There have been many caves of sorts in America over the past few decades. Consumers of NPR, CNN and MSNBC are in one cave. Consumers of conservative talk radio and Fox News are in another. The elites casting the shadows used to be called the "Gang of 500” by ABC News’s “The Note.” On the right it was “The Borg,” an analogy for the evil mass drawn from “Star Trek” villainy. Slowly, the vast majority of those in the taste-making, influence-distributing, always-chattering classes morphed in recent years into one great Narrative. Hashtags have gone the way of BuzzFeed lists but #TheNarrative would have been a grand entry in the lists: The Gang of 5,000 and their wannabe imitators.
“The Narrative,” very much at work this very day, describes the almost physical force that the initiated attempt to impose on American political discourse. President Trump is the Shiva of the Narrative, the great destroyer of the conceit that a few thousand people in Manhattan, the Beltway, Silicon Valley and Hollywood can shape the political moment. Almost exactly four years ago, Wall Street Journal columnist Peggy Noonan delivered a verdict on the politics of the age that remains without equal: The “unprotected” were rising up against the protected. They did indeed, and Trump was elected. In the years since, the Great Disrupter has not disappointed, bringing his wrecking ball to every conceit of the elite.

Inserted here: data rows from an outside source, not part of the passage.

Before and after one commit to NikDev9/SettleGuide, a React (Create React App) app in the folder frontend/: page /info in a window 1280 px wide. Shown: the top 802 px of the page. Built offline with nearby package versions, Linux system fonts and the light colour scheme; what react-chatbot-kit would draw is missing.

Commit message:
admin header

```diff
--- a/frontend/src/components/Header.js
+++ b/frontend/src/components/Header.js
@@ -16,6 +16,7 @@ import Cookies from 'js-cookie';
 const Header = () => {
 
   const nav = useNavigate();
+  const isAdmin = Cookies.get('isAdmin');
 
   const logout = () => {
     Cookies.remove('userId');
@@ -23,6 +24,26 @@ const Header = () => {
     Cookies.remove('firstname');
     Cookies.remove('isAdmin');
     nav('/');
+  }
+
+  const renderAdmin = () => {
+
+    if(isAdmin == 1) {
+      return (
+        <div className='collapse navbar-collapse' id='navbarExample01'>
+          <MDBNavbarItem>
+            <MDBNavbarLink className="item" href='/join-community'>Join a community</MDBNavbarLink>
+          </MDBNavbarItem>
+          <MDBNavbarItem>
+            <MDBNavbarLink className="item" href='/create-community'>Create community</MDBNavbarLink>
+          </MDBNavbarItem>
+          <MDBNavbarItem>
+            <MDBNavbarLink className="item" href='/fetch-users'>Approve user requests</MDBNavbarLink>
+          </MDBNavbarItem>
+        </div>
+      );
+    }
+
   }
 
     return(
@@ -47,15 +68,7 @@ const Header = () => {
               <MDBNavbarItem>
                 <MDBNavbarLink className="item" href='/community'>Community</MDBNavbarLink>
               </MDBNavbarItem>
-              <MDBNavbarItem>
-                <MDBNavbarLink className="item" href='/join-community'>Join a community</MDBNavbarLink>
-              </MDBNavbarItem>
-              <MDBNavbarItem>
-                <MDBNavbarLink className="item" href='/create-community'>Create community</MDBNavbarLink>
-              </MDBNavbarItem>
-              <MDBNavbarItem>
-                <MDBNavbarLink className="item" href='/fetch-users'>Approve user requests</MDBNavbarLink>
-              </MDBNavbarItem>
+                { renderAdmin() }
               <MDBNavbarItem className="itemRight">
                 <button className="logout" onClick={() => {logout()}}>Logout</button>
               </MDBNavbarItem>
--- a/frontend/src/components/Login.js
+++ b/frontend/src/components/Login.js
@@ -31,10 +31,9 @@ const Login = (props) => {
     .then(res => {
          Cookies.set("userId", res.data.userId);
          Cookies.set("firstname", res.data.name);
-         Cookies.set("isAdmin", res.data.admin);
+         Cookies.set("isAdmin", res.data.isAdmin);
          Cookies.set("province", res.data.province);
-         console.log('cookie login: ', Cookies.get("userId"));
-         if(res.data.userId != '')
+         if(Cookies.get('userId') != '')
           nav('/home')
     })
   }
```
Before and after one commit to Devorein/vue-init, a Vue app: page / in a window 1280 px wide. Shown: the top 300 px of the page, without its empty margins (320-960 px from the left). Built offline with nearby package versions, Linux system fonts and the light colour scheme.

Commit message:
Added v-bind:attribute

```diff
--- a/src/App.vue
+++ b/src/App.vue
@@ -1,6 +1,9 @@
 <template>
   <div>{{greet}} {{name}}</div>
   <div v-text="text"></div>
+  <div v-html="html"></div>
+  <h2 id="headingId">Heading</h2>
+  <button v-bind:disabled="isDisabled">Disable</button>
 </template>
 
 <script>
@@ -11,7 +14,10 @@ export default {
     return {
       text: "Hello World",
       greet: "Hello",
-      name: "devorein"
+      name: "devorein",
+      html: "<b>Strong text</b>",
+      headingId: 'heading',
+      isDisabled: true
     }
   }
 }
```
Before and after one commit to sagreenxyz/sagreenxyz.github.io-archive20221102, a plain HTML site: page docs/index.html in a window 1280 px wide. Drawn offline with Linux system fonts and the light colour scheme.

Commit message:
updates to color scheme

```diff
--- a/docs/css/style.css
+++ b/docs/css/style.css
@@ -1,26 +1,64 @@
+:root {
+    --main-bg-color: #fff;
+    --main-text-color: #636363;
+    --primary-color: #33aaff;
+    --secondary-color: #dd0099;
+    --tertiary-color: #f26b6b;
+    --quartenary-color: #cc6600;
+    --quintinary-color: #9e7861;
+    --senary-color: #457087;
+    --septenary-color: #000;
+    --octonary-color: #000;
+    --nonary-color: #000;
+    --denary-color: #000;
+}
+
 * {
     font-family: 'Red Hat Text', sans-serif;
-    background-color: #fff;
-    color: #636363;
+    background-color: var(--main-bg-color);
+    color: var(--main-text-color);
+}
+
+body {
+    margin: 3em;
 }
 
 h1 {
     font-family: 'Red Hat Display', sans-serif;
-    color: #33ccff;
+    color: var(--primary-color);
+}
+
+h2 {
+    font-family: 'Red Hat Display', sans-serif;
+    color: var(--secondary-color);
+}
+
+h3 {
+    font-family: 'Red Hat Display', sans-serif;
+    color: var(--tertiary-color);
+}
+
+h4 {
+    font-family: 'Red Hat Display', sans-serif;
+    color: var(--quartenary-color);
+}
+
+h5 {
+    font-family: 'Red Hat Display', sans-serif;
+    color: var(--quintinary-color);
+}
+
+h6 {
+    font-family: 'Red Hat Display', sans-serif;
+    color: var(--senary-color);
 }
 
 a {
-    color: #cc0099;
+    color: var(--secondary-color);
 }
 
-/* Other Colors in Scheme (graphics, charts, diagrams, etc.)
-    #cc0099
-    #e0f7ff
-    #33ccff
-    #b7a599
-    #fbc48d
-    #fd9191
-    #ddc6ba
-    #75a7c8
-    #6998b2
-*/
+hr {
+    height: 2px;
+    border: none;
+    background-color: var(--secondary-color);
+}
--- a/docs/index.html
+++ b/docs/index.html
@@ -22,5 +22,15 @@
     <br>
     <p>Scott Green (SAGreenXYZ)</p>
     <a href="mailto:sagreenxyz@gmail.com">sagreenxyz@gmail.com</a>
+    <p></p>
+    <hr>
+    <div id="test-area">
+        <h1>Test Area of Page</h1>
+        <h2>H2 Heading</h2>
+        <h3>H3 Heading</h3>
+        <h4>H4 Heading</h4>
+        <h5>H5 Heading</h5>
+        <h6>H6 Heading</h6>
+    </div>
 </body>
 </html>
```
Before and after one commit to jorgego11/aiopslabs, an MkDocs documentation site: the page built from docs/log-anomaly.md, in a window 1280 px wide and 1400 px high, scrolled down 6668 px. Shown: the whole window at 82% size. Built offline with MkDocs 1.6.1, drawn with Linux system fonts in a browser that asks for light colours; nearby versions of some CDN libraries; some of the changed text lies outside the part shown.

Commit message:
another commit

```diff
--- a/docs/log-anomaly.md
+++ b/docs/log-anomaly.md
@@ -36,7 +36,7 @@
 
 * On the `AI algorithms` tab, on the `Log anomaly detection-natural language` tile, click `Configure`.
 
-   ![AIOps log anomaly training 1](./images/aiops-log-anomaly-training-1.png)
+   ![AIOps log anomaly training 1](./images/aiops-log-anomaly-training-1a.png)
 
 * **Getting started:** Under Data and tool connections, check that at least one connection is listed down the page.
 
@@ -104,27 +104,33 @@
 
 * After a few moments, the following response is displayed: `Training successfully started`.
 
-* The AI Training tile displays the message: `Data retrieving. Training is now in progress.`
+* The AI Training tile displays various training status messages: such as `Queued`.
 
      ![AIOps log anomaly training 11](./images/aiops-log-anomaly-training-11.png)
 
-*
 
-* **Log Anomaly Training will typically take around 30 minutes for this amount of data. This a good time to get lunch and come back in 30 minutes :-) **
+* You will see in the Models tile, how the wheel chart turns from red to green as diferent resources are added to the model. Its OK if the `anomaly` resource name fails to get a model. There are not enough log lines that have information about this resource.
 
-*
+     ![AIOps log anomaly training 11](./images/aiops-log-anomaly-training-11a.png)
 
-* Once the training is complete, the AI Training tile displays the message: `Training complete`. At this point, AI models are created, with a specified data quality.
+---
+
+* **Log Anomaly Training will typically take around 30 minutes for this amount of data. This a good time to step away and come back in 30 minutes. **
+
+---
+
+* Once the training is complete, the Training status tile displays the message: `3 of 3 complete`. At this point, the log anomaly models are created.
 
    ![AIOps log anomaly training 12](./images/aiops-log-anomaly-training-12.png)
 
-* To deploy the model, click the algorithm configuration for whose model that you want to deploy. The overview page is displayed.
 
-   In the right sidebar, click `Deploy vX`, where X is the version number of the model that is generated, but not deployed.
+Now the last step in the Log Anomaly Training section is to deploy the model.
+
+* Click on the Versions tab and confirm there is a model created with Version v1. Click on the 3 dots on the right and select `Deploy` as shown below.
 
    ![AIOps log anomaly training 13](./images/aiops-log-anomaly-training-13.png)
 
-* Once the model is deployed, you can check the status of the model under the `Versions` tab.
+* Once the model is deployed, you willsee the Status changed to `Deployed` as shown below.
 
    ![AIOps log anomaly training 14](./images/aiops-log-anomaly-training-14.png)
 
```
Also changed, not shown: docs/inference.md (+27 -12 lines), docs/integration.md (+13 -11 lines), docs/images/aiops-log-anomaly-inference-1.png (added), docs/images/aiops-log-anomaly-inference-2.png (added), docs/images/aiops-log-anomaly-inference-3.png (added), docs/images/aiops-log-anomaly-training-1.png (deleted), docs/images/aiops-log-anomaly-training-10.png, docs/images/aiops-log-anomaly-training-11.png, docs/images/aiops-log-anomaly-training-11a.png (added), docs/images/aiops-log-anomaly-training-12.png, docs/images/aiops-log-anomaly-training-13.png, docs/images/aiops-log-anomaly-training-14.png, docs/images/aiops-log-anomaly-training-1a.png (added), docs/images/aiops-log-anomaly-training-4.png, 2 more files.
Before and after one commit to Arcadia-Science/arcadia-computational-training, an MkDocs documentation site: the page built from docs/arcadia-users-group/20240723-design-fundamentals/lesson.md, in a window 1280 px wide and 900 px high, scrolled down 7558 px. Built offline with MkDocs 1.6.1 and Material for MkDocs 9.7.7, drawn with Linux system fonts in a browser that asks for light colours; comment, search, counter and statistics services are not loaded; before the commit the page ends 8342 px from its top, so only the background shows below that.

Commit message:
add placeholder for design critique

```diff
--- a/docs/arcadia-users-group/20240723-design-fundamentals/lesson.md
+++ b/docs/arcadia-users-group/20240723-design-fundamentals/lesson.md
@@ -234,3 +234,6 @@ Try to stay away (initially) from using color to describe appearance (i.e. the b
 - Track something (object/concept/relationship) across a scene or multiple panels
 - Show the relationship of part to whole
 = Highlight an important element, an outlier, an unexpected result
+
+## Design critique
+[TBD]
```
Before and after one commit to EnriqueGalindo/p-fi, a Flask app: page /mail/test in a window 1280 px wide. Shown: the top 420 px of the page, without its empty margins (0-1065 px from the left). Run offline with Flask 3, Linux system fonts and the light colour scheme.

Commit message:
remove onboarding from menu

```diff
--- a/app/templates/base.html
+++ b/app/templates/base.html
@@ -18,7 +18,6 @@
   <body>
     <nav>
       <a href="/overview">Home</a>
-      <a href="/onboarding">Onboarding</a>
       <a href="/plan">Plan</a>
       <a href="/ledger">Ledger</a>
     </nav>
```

Meanwhile, the activists of both left and right have had it with the elites in their caves — the 500, the Borg and, now, the Narrative — trying to frame reality.
For at least the past year, the Narrative has tried to anoint former vice president Joe Biden as “the one” who would strike down Trump after, first, special counsel Robert S. Mueller III and, then, Rep. Adam B. Schiff (D-Calif.) failed. But in the wake of the New Hampshire primary, the Narrative has endured another blow. Conservative political analyst Michael Barone, who has forgotten more about American politics than many of the self-anointed at the heart of the Narrative ever knew, bluntly declared on Wednesday morning about Biden’s campaign: “It’s over.” Barone delivered the same verdict on Sen. Elizabeth Warren (D-Mass.).
The Narrative seeks a defensible line with Sen. Amy Klobuchar (D-Minn.), and the #NeverTrump movement has never given up on getting the center-right back in its cave. Former South Bend, Ind., mayor Pete Buttigieg, for a brief moment, thought to try to break out of the Narrative with a wholly unheard-of strategy of talking candidly, calmly and repeatedly with everyone, but then he gave up and is treading water now as a result — not gaining the lead that could have been his. Former New York mayor Mike Bloomberg is going to try to buy a replacement for the Narrative, and that’s going to fail as well.
The rejection of the Narrative doesn’t have the drama of a long-repressed people breaking free, as, for example, happened in the Arab Spring, but there’s plenty of exhaustion and anger at being told how to frame issues and conflicts. People in America want a showdown — one that is long overdue — between the force that is socialism (often called progressivism in an attempt to gain a rhetorical advantage, but Americans’ growing political savvy has made that dodge increasingly ineffectual) and the wild side that is freedom: freedom to speak, think, build, profit and generally do whatever one wants that isn’t illegal.
Donald Trump vs. Bernie Sanders is the main event. Everything else is an undercard. The Narrative doesn’t want a showdown. Showdowns produce winners, if only for a time. And winners mean irrelevance for the people who nudge and exclude, who influence and attempt to exploit.
A winner means vindication and a mandate for Trump or an invitation to actually try out socialism here in the United States. Such a knockdown would bring some catharsis at least for a time.
So let’s have at it. The nearly 6 million Americans who watch cable news on any given day want it. The more than 25 million listening to NPR or Rush Limbaugh or anyone in between want it. The serial posters about politics on Facebook want it. The Narrative doesn’t. Let’s hope the Narrative gets crushed.